◆ Requirement
Read the entries below and pull out each line with the string "border".

§

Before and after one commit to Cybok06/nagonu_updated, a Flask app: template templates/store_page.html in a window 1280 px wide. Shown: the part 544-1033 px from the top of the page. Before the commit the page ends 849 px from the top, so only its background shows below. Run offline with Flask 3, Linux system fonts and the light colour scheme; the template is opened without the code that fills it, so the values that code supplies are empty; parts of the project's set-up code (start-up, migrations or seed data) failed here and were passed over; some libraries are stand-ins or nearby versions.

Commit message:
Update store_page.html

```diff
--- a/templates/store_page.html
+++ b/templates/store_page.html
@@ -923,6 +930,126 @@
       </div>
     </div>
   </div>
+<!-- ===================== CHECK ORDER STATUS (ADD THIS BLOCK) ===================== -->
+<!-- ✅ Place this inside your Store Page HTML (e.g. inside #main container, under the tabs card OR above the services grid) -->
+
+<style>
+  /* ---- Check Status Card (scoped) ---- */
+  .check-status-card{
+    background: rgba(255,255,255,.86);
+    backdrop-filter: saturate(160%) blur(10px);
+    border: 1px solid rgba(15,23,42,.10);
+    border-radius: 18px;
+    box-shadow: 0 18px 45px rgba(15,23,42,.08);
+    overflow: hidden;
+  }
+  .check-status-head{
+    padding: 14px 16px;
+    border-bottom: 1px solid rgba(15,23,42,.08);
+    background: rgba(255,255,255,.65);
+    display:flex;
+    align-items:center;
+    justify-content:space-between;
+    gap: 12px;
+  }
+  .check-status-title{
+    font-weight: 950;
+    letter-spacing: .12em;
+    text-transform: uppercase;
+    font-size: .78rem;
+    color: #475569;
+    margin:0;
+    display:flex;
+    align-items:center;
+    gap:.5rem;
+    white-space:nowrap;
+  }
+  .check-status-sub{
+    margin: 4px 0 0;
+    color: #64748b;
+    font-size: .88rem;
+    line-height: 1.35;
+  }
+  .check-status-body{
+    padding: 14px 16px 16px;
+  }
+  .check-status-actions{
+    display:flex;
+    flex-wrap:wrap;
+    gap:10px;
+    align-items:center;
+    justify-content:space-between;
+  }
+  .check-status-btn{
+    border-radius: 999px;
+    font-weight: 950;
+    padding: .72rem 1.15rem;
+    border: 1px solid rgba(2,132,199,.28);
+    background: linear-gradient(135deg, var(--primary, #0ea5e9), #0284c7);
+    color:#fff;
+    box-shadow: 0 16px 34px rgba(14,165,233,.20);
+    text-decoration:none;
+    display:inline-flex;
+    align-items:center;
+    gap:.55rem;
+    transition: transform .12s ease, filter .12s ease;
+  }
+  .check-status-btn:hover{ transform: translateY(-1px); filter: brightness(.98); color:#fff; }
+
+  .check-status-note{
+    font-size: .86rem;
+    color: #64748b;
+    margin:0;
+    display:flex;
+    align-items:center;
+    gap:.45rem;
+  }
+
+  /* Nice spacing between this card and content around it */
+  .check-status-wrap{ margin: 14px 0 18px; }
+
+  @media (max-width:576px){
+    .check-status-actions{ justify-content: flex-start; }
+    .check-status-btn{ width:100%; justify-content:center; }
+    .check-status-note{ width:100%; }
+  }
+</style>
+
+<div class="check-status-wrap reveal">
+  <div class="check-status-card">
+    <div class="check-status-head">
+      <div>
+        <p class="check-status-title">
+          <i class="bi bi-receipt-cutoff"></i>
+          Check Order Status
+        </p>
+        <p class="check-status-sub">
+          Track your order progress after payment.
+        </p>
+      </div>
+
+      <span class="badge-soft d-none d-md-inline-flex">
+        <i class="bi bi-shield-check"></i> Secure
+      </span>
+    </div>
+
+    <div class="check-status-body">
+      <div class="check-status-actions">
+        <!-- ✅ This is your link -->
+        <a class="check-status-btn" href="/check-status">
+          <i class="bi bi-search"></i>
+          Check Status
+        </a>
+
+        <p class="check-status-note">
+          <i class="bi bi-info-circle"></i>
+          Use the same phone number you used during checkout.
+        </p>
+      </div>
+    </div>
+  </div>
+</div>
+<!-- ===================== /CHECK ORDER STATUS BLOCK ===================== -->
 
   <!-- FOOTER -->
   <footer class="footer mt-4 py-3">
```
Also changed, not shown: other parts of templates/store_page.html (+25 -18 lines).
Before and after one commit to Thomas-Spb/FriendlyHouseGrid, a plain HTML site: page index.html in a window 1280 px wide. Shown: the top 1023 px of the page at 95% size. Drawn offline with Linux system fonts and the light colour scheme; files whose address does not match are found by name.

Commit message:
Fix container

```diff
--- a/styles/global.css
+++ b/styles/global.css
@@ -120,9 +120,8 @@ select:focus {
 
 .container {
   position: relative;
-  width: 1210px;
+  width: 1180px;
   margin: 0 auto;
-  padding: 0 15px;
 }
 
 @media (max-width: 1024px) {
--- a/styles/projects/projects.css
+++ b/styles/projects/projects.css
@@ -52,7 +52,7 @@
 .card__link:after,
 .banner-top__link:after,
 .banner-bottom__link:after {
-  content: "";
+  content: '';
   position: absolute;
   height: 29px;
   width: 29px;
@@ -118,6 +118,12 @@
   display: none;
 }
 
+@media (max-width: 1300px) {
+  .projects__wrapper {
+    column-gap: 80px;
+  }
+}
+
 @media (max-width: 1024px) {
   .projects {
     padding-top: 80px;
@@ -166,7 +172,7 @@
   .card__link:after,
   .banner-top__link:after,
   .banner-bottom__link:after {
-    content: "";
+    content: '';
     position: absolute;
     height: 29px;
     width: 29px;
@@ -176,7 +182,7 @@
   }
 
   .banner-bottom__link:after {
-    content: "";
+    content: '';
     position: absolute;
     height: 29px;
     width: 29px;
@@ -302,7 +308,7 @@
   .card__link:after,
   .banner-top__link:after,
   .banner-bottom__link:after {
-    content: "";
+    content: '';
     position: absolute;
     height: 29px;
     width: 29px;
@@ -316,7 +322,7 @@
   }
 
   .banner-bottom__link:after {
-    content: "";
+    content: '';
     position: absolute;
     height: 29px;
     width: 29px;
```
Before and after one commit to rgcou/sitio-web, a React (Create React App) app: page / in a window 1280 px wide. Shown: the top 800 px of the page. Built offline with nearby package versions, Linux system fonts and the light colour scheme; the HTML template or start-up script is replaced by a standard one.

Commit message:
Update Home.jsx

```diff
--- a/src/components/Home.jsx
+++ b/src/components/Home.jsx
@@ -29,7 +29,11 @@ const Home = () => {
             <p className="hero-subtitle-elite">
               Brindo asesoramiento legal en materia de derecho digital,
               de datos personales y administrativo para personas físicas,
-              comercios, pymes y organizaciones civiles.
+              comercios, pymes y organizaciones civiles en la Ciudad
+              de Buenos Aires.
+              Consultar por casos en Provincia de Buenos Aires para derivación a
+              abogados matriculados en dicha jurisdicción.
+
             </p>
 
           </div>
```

§

◆ Answer space
+    border: 1px solid rgba(15,23,42,.10);
+    border-radius: 18px;
+    border-bottom: 1px solid rgba(15,23,42,.08);
+    border-radius: 999px;
+    border: 1px solid rgba(2,132,199,.28);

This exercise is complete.